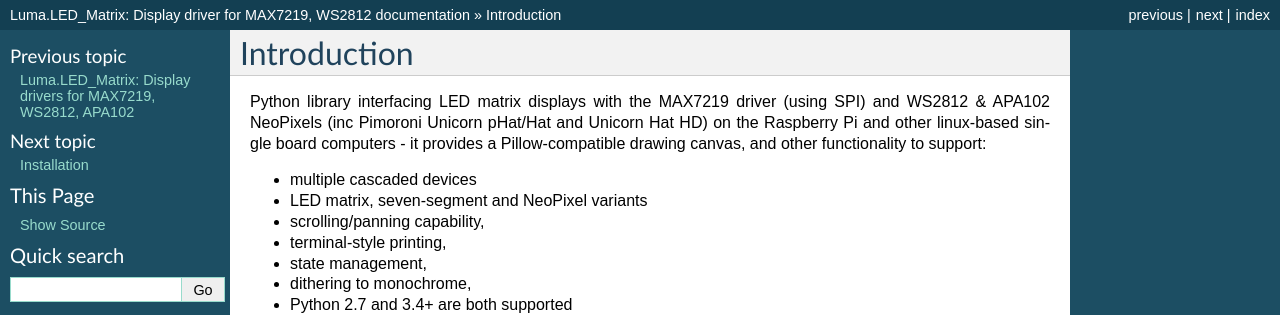
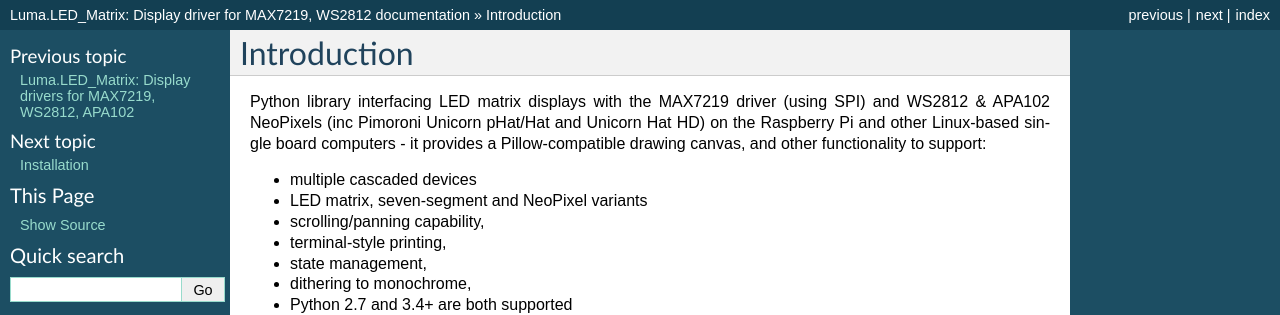
Before and after one commit to rm-hull/luma.led_matrix, a Sphinx documentation site: the page built from doc/intro.rst, in a window 1280 px wide. Shown: the top 315 px of the page. Built offline with Sphinx 7.4.7, drawn with Linux system fonts in a browser that asks for light colours; the version number could not be read and is left out.

Commit message:
Respond to PR comments

```diff
--- a/README.rst
+++ b/README.rst
@@ -29,7 +29,7 @@
 
 Python library interfacing LED matrix displays with the MAX7219 driver (using
 SPI) and WS2812 & APA102 NeoPixels (inc Pimoroni Unicorn pHat/Hat and Unicorn
-Hat HD) on the Raspberry Pi and other linux-based single board computers - it
+Hat HD) on the Raspberry Pi and other Linux-based single board computers - it
 provides a Pillow-compatible drawing canvas, and other functionality to
 support:
 
--- a/doc/intro.rst
+++ b/doc/intro.rst
@@ -2,7 +2,7 @@
 ------------
 Python library interfacing LED matrix displays with the MAX7219 driver (using
 SPI) and WS2812 & APA102 NeoPixels (inc Pimoroni Unicorn pHat/Hat and Unicorn
-Hat HD) on the Raspberry Pi and other linux-based single board computers - it
+Hat HD) on the Raspberry Pi and other Linux-based single board computers - it
 provides a Pillow-compatible drawing canvas, and other functionality to
 support:
 
--- a/doc/python-usage.rst
+++ b/doc/python-usage.rst
@@ -357,8 +357,8 @@
 Pimoroni Unicorn HAT HD
 """""""""""""""""""""""
 Pimoroni sells the `Unicorn HAT HD <https://shop.pimoroni.com/products/unicorn-hat-hd>`_,
-comprising 256 high-intensity RGB LEDs a 16x16 arrangement. The pixels driven by ARM STM32F
-making the display appear as an SPI device:
+comprising 256 high-intensity RGB LEDs in a 16x16 arrangement. The pixels are driven by an
+ARM STM32F making the display appear as an SPI device:
 
 .. code:: python
 
```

##########

Instructions to follow: Your copy of the material above should be exact and free of pictures.

Answer for the task:
Before and after one commit to rm-hull/luma.led_matrix, a Sphinx documentation site: the page built from doc/intro.rst, in a window 1280 px wide. Shown: the top 315 px of the page. Built offline with Sphinx 7.4.7, drawn with Linux system fonts in a browser that asks for light colours; the version number could not be read and is left out.

Commit message:
Respond to PR comments

```diff
--- a/README.rst
+++ b/README.rst
@@ -29,7 +29,7 @@
 
 Python library interfacing LED matrix displays with the MAX7219 driver (using
 SPI) and WS2812 & APA102 NeoPixels (inc Pimoroni Unicorn pHat/Hat and Unicorn
-Hat HD) on the Raspberry Pi and other linux-based single board computers - it
+Hat HD) on the Raspberry Pi and other Linux-based single board computers - it
 provides a Pillow-compatible drawing canvas, and other functionality to
 support:
 
--- a/doc/intro.rst
+++ b/doc/intro.rst
@@ -2,7 +2,7 @@
 ------------
 Python library interfacing LED matrix displays with the MAX7219 driver (using
 SPI) and WS2812 & APA102 NeoPixels (inc Pimoroni Unicorn pHat/Hat and Unicorn
-Hat HD) on the Raspberry Pi and other linux-based single board computers - it
+Hat HD) on the Raspberry Pi and other Linux-based single board computers - it
 provides a Pillow-compatible drawing canvas, and other functionality to
 support:
 
--- a/doc/python-usage.rst
+++ b/doc/python-usage.rst
@@ -357,8 +357,8 @@
 Pimoroni Unicorn HAT HD
 """""""""""""""""""""""
 Pimoroni sells the `Unicorn HAT HD <https://shop.pimoroni.com/products/unicorn-hat-hd>`_,
-comprising 256 high-intensity RGB LEDs a 16x16 arrangement. The pixels driven by ARM STM32F
-making the display appear as an SPI device:
+comprising 256 high-intensity RGB LEDs in a 16x16 arrangement. The pixels are driven by an
+ARM STM32F making the display appear as an SPI device:
 
 .. code:: python
 
```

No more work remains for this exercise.